2016's 'Doom' was almost post-modern in the amount of violence it had. It was exactly the kind of game that players - twenty years ago, anyway - would have been warned about playing. It was exquisitely ridiculous, had an ear-piercing soundtrack, and was raucously entertaining. In short, it was going to be a tough act to follow.


'Doom Eternal' arrives in a crowded marketplace, with the weight of expectation across its shoulders, and from the get-go, reminds you that you never had anything to fear. The opening stages see you transported to Earth - in the middle of an invasion by the forces of Hell. The layouts vary in size, but they essentially box you into a room that you'll have to do laps of in order to avoid enemy fire, pick up enough ammo, and kill all enemies.

That formula repeats itself over and over throughout the game, perhaps throwing in some acrobatic jumps and quick-strafes, not to mention cartoonishly violent 'glory kills' that see you pluck out eyeballs, snap arms off like twigs, and knife zombies in the face.

Yet, for all of that repetitiveness, you never once find yourself bored or even remotely aware of it. The game proves to be so hypnotic that you can easily lose hours in it without even realising it. Just as soon as you mercilessly off one demon, you're already racing into the next fight to thunderous, gutteral metal music with an over-sized shotgun in your hands.

Like 2016's 'Doom', the story isn't really all that important - you can follow it if you want, but it's entirely up to you whether or not it goes in. The enjoyment of the game doesn't rest on understanding the Doom Slayer's purpose (it's to kill demons), why the invasion of Hell is happening (prophecy yada yada) and the developers understand that aspect.

Compared to something like, say, 'Call of Duty: Modern Warfare', there isn't a single shred of realism in 'Doom Eternal' - though 'Call of Duty: Modern Warfare' wasn't actually realistic either. 'Doom Eternal' embraces the super-fast arcade feel to its action, and the first few stages of the game will acclimate you to that.

By the time you're an hour in, if not less, you'll be chainsawing your way to one of the games of the year. Mastering each of the weapons - and their modifications - is difficult, but you can easily swap between them to find whatever suits your style and strategy. Likewise, the difficulty levels in the game offer up a varied experience - with the classic one-life run option now available from the start for purists.

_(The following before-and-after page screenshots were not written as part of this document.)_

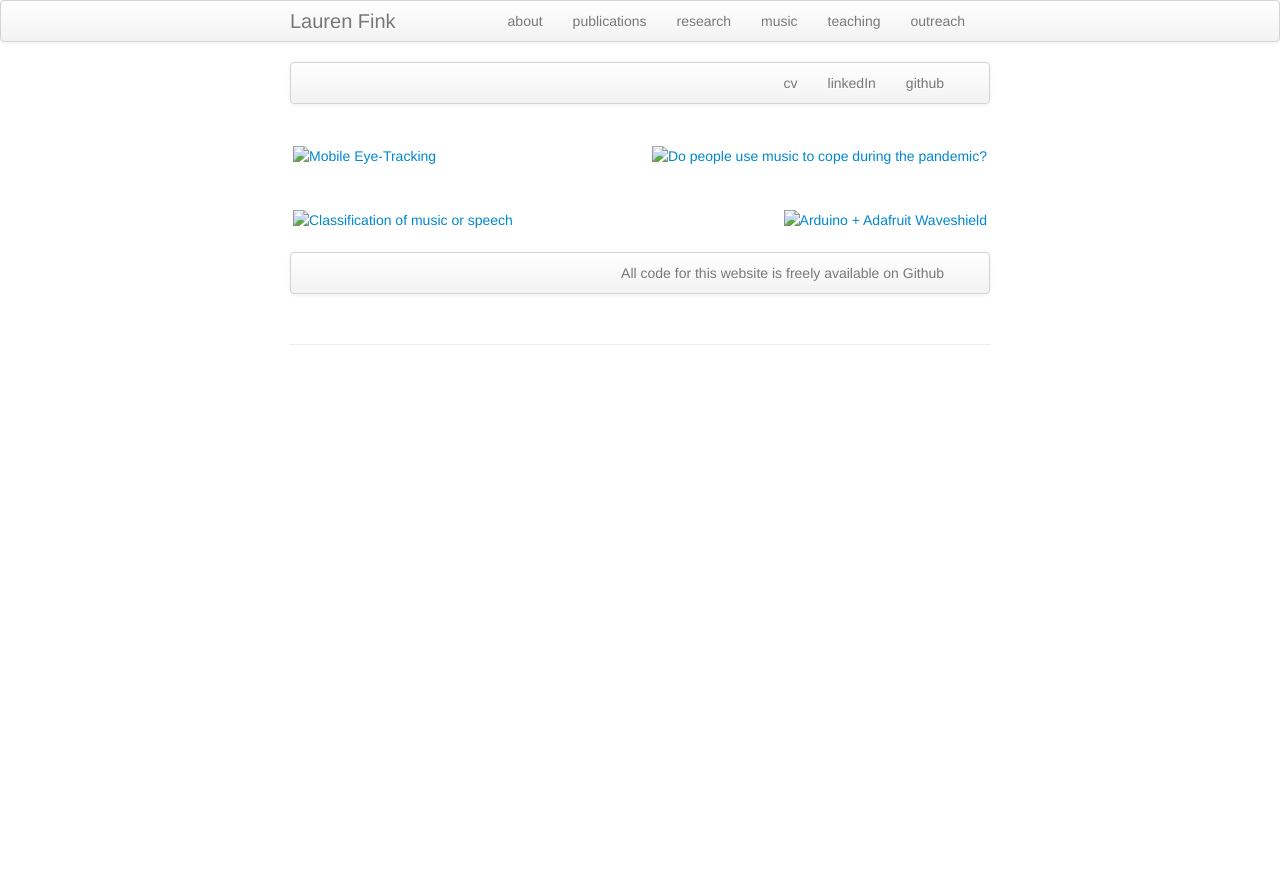
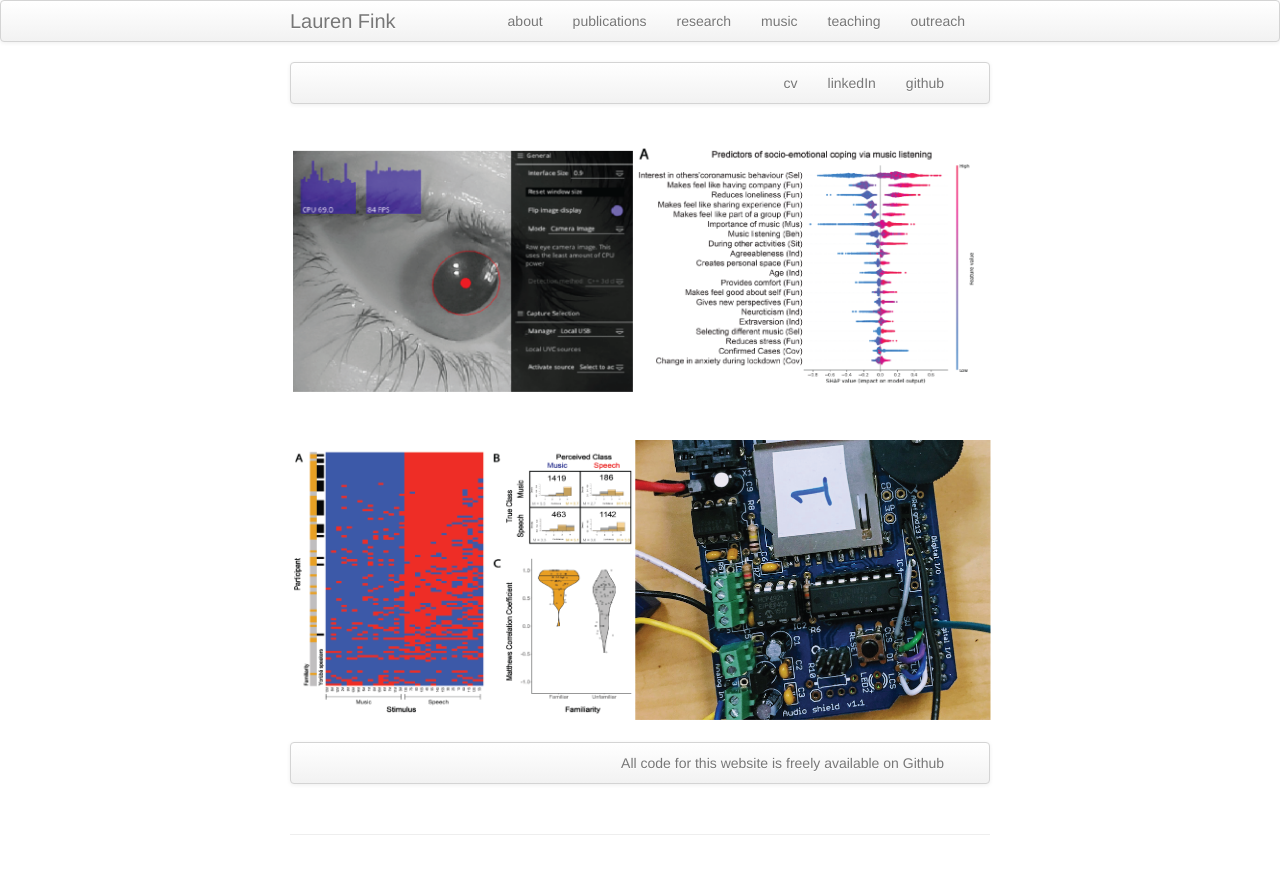
Before and after one commit to lkfink/lkfink.github.io, a Jekyll site: the page built from index.html, in a window 1280 px wide. Shown: the top 874 px of the page. Built offline with Jekyll 4.4.1, drawn with Linux system fonts in a browser that asks for light colours.

Commit message:
fix image dir

```diff
--- a/index.html
+++ b/index.html
@@ -44,24 +44,24 @@ keywords: Fink, music, rhythm, neuroscience, psychology, attention, eye-tracking
 <tr>
   <td class="left">
     <a href="pages/research.html#Mobile%20eye-tracking" target="_blank">
-        <img src="assets/publpics/mobileEyeLanding.png" alt="Mobile Eye-Tracking" title="Mobile Eye-Tracking"/>
+        <img src="pages/publpics/mobileEyeLanding.png" alt="Mobile Eye-Tracking" title="Mobile Eye-Tracking"/>
     </a>
   </td>
   <td class="right">
     <a href="pages/publpics/CMQ.html" target="_blank">
-        <img src="assets/publpics/cmqLanding.png" alt="Do people use music to cope during the pandemic?" title="Do people use music to cope during the pandemic?"/>
+        <img src="pages/publpics/cmqLanding.png" alt="Do people use music to cope during the pandemic?" title="Do people use music to cope during the pandemic?"/>
     </a>
   </td>
 </tr>
 <tr>
   <td class="left">
     <a href="pages/publpics/dundunDescr.html" target="_blank">
-        <img src="assets/publpics/dundunLanding.png" alt="Classification of music or speech" title="Classification of music or speech"/>
+        <img src="pages/publpics/dundunLanding.png" alt="Classification of music or speech" title="Classification of music or speech"/>
     </a>
   </td>
   <td class="right">
     <a href="pages/publpics/arduino.html" target="_blank">
-        <img src="assets/publpics/gemLanding.png" alt="Arduino + Adafruit Waveshield" title="Arduino + Adafruit Waveshield"/>
+        <img src="pages/publpics/gemLanding.png" alt="Arduino + Adafruit Waveshield" title="Arduino + Adafruit Waveshield"/>
     </a>
   </td>
 </tr>
```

'Doom Eternal' offers itself up as an invigorating, refreshing take on first-person shooters by actively going deep into its past, salvaging what worked, discarding what didn't, and fashioning it into something brutally effective. Like Doomguy himself, 'Doom Eternal' just blasts its way across the screen, never stopping, never fading.